Read last week’s post about Cambodia.
The Khmer Rouge was a communist regime that ruled Cambodia from 1975 to 1979. The leader, Pol Pot, left a legacy of genocide and famine. It was one of the most lethal regimes of the 20th century. Cambodia is still recovering from the damage it caused.
According to HumanTrafficking.org, “The International Labour Organization argues that the aftermath of the Khmer Rouge regime is still felt both psychologically and economically and plays a direct role in labor and sexual exploitation arising from ill-prepared migration. The upheavals caused by the conflict and lack of opportunities in rural areas have fueled a return to the cities and urban areas, all but emptied during the Khmer Rouge period.”
The Khmer Rouge’s goal was to create a fully agrarian society and root out all vestiges of capitalism. They deported urban people to the country and put them in forced labor camps. They murdered anyone who they thought had capitalist connections, and they ran the labor camps brutality, killing anyone they chose, whenever they chose. There are several areas in Cambodia that have come to be known as the killing fields because of the mass kills and burials that occurred there.
They believed that parents would pass on capitalistic ideas to their children, so they took children from their parents, brainwashed them, and gave them leadership roles in torture and executions.
The motto of the so-called New People was “To keep you is no benefit. To destroy you is no loss.” It echoes painfully the philosophy of modern day slavery where people are a disposable property.
The last Khmer Rouge stronghold fell in 1998, the same year Pol Pot died. He never faced a since charge for the atrocities he orchestrated.
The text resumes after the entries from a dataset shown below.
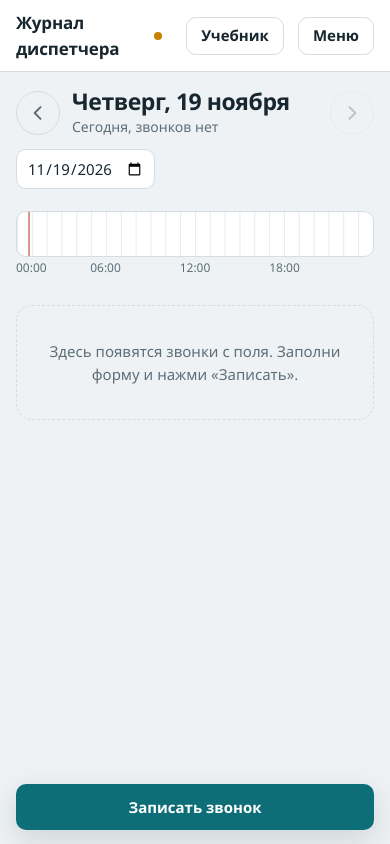
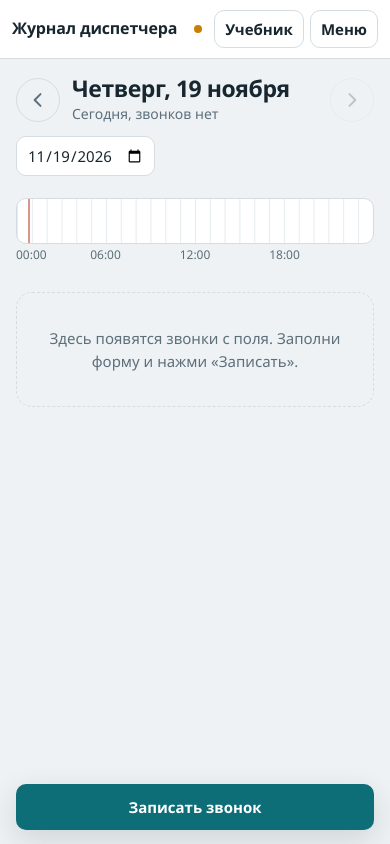
Before and after one commit to speed660/scada-log-app, a plain HTML site: page index.html in a window 390 px wide. Drawn offline with Linux system fonts and the light colour scheme.

Commit message:
Шапка журнала на телефоне: уплотнить, чтобы кнопка «Учебник» не вылезала за экран
На 360 px с широким шрифтом шапка выходила за край на 24 px, на 320-340 px вылезала и со стандартным шрифтом.
Тест теперь проверяет 320 и 360 px с самым широким шрифтом.

Co-Authored-By: Claude Sonnet 5.5 <noreply@anthropic.com>
Claude-Session: https://claude.ai/code/session_01GG61Yc1JW2XieHuqeyH3oq

```diff
--- a/index.html
+++ b/index.html
@@ -260,7 +260,10 @@ input[type=checkbox]{width:20px;height:20px;min-height:0;padding:0;accent-color:
 
 /* телефон */
 @media (max-width:860px){
-  .top{padding:10px 16px}
+  .top{padding:10px 12px;gap:6px}
+  .brand{font-size:16px;min-width:0;line-height:1.2}
+  .menu-btn{padding:0 10px}
+  .file-state{padding:6px}
   .layout{grid-template-columns:1fr;padding:16px 16px 96px;gap:0}
   .composer{position:fixed;left:0;right:0;bottom:0;top:auto;z-index:60;max-height:92vh;max-height:92dvh;border-radius:18px 18px 0 0;border-bottom:0;transform:translateY(105%);transition:transform .25s ease-out;padding-bottom:calc(16px + env(safe-area-inset-bottom,0px))}
   .composer.open{transform:none}
```
Also changed, not shown: 1 other file.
It’s estimated that during four-year reign, 1.5 million people died (one-fifth of the country’s population).
With such a brutal history, it’s no wonder that Cambodia and its young population (more than half under 20 years old) struggle to combat human trafficking. In the next few weeks, we’ll look at the progress being made by Hagar and other organizations and the ways everyday abolitionists can get involved.
Below are some photos Emily took when she was in Cambodia last year. She visited a school that had been converted to a prison where many people were murdered. It’s now a memorial to those who were killed.